**YOUR TASK:** Make an exact copy of the listing below. Pictures stay out of it.

◇ ◇ ◇ ◇ ◇ ◇ ◇

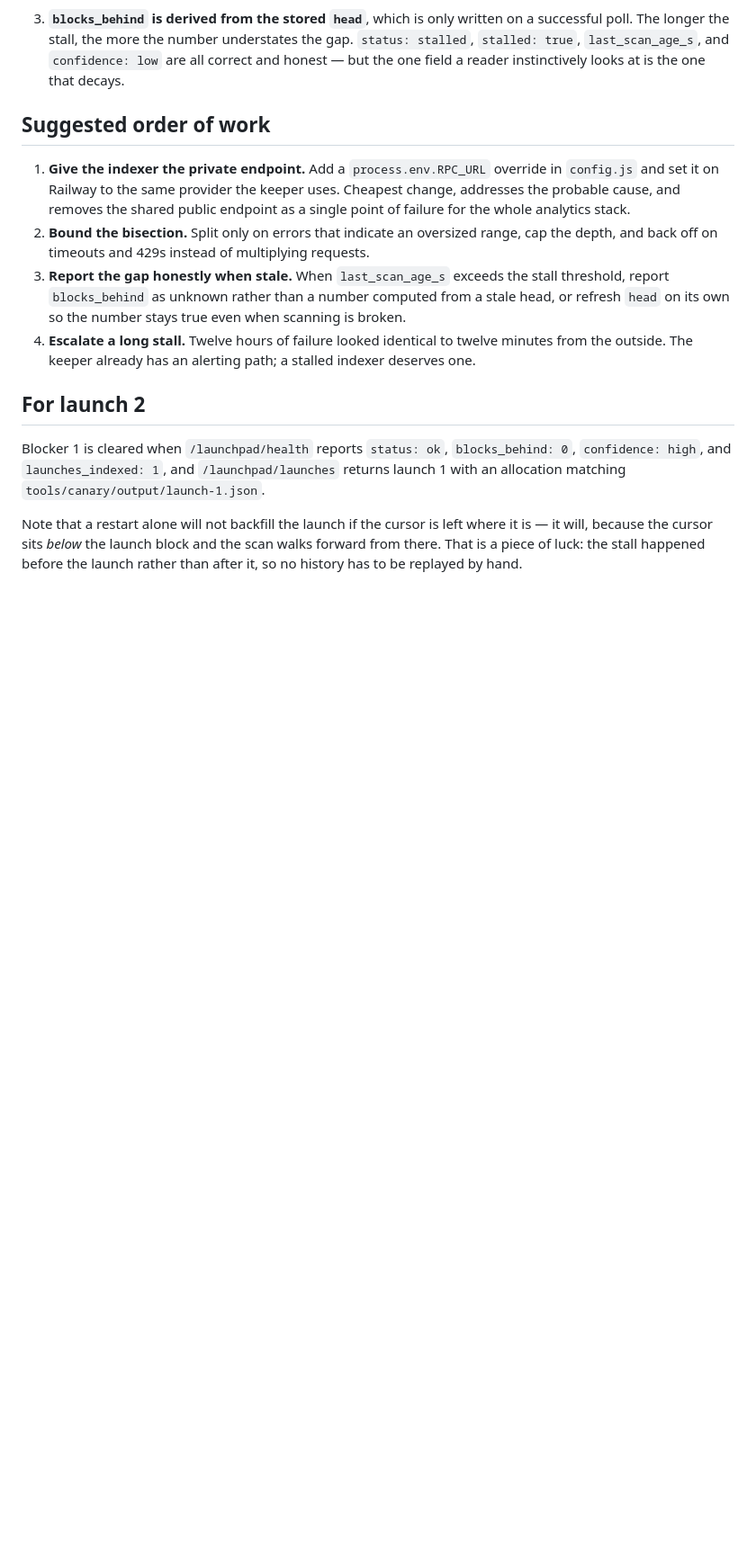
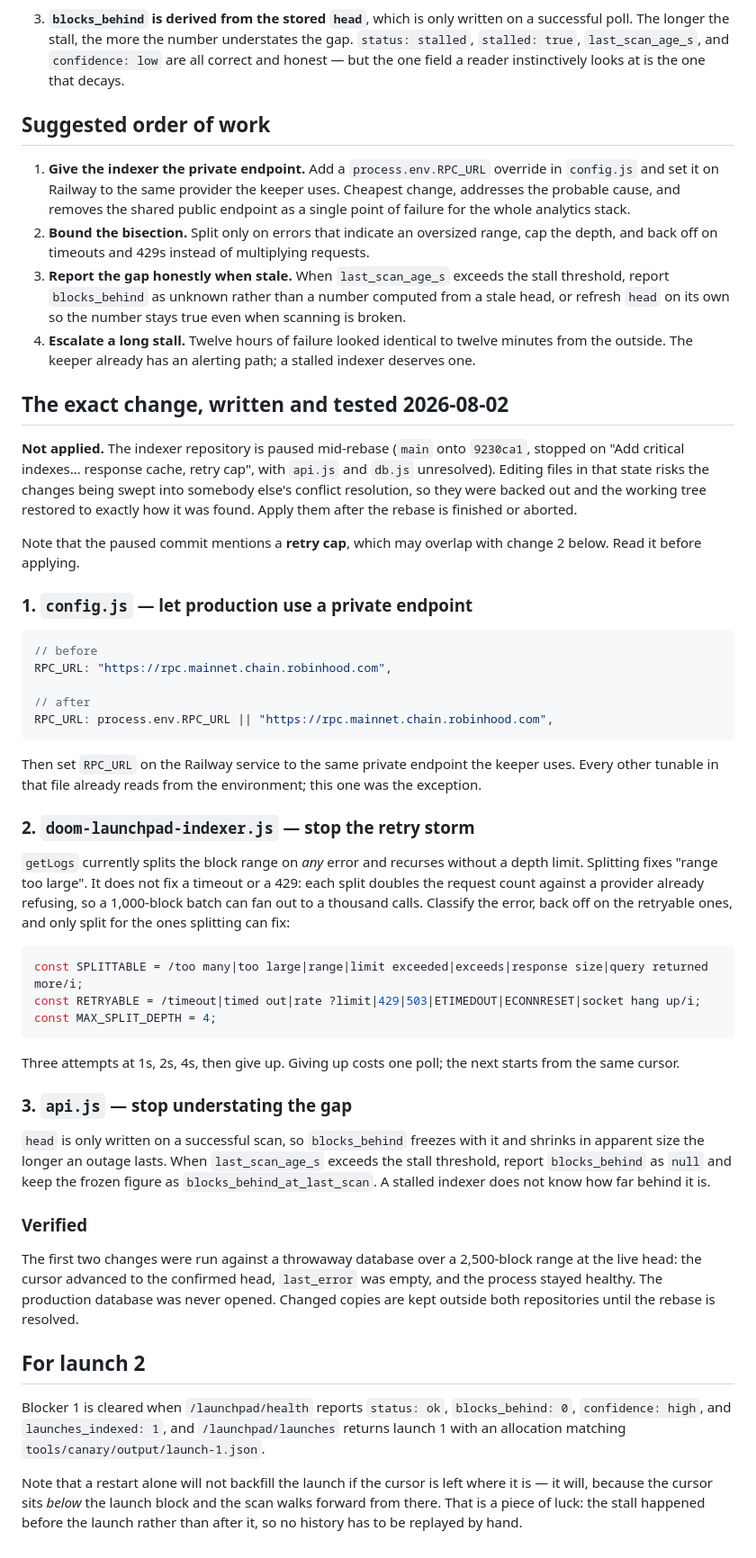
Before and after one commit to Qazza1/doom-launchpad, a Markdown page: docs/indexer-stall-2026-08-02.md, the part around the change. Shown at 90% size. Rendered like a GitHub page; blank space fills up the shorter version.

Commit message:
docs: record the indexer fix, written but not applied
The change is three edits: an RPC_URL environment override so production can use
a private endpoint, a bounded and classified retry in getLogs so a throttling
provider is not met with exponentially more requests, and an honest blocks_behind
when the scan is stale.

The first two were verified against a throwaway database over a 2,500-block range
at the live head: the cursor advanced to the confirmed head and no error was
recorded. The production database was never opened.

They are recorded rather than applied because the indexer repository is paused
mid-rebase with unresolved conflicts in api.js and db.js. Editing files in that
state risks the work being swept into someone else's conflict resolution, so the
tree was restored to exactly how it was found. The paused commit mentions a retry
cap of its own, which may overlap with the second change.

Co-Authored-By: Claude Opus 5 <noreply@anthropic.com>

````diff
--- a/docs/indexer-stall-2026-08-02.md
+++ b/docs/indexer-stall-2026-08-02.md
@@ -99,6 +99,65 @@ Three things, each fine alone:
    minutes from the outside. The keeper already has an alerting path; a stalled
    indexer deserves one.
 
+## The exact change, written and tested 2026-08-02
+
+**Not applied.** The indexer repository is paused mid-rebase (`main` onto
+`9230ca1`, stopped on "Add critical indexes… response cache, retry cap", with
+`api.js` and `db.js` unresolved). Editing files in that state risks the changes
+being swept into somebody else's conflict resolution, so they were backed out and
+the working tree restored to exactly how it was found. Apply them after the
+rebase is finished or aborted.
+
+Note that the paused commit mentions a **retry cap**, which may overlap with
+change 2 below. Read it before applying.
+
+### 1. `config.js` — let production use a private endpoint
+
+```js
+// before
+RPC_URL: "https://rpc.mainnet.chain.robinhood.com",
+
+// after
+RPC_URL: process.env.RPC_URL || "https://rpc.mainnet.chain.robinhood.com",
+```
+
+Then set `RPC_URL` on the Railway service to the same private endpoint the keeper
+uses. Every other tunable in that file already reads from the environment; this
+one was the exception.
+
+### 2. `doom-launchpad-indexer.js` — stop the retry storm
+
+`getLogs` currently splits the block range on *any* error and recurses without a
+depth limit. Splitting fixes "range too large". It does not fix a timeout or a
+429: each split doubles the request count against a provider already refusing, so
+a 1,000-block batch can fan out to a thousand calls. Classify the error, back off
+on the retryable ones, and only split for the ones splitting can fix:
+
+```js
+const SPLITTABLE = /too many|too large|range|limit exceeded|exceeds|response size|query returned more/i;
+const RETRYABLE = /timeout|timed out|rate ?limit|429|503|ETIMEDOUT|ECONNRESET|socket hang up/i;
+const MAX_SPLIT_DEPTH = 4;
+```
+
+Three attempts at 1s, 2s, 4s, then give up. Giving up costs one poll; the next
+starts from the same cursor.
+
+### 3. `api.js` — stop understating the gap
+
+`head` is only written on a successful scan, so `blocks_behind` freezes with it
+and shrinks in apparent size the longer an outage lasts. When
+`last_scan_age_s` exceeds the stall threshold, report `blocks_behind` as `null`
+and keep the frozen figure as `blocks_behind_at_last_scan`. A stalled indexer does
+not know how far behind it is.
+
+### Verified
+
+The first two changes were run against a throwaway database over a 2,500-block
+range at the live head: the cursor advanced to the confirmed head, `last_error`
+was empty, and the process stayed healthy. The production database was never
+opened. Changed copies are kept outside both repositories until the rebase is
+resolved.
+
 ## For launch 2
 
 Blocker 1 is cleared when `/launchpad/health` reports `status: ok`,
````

◇ ◇ ◇ ◇ ◇ ◇ ◇

**ANSWER BOX:**
Before and after one commit to Qazza1/doom-launchpad, a Markdown page: docs/indexer-stall-2026-08-02.md, the part around the change. Shown at 90% size. Rendered like a GitHub page; blank space fills up the shorter version.

Commit message:
docs: record the indexer fix, written but not applied
The change is three edits: an RPC_URL environment override so production can use
a private endpoint, a bounded and classified retry in getLogs so a throttling
provider is not met with exponentially more requests, and an honest blocks_behind
when the scan is stale.

The first two were verified against a throwaway database over a 2,500-block range
at the live head: the cursor advanced to the confirmed head and no error was
recorded. The production database was never opened.

They are recorded rather than applied because the indexer repository is paused
mid-rebase with unresolved conflicts in api.js and db.js. Editing files in that
state risks the work being swept into someone else's conflict resolution, so the
tree was restored to exactly how it was found. The paused commit mentions a retry
cap of its own, which may overlap with the second change.

Co-Authored-By: Claude Opus 5 <noreply@anthropic.com>

````diff
--- a/docs/indexer-stall-2026-08-02.md
+++ b/docs/indexer-stall-2026-08-02.md
@@ -99,6 +99,65 @@ Three things, each fine alone:
    minutes from the outside. The keeper already has an alerting path; a stalled
    indexer deserves one.
 
+## The exact change, written and tested 2026-08-02
+
+**Not applied.** The indexer repository is paused mid-rebase (`main` onto
+`9230ca1`, stopped on "Add critical indexes… response cache, retry cap", with
+`api.js` and `db.js` unresolved). Editing files in that state risks the changes
+being swept into somebody else's conflict resolution, so they were backed out and
+the working tree restored to exactly how it was found. Apply them after the
+rebase is finished or aborted.
+
+Note that the paused commit mentions a **retry cap**, which may overlap with
+change 2 below. Read it before applying.
+
+### 1. `config.js` — let production use a private endpoint
+
+```js
+// before
+RPC_URL: "https://rpc.mainnet.chain.robinhood.com",
+
+// after
+RPC_URL: process.env.RPC_URL || "https://rpc.mainnet.chain.robinhood.com",
+```
+
+Then set `RPC_URL` on the Railway service to the same private endpoint the keeper
+uses. Every other tunable in that file already reads from the environment; this
+one was the exception.
+
+### 2. `doom-launchpad-indexer.js` — stop the retry storm
+
+`getLogs` currently splits the block range on *any* error and recurses without a
+depth limit. Splitting fixes "range too large". It does not fix a timeout or a
+429: each split doubles the request count against a provider already refusing, so
+a 1,000-block batch can fan out to a thousand calls. Classify the error, back off
+on the retryable ones, and only split for the ones splitting can fix:
+
+```js
+const SPLITTABLE = /too many|too large|range|limit exceeded|exceeds|response size|query returned more/i;
+const RETRYABLE = /timeout|timed out|rate ?limit|429|503|ETIMEDOUT|ECONNRESET|socket hang up/i;
+const MAX_SPLIT_DEPTH = 4;
+```
+
+Three attempts at 1s, 2s, 4s, then give up. Giving up costs one poll; the next
+starts from the same cursor.
+
+### 3. `api.js` — stop understating the gap
+
+`head` is only written on a successful scan, so `blocks_behind` freezes with it
+and shrinks in apparent size the longer an outage lasts. When
+`last_scan_age_s` exceeds the stall threshold, report `blocks_behind` as `null`
+and keep the frozen figure as `blocks_behind_at_last_scan`. A stalled indexer does
+not know how far behind it is.
+
+### Verified
+
+The first two changes were run against a throwaway database over a 2,500-block
+range at the live head: the cursor advanced to the confirmed head, `last_error`
+was empty, and the process stayed healthy. The production database was never
+opened. Changed copies are kept outside both repositories until the rebase is
+resolved.
+
 ## For launch 2
 
 Blocker 1 is cleared when `/launchpad/health` reports `status: ok`,
````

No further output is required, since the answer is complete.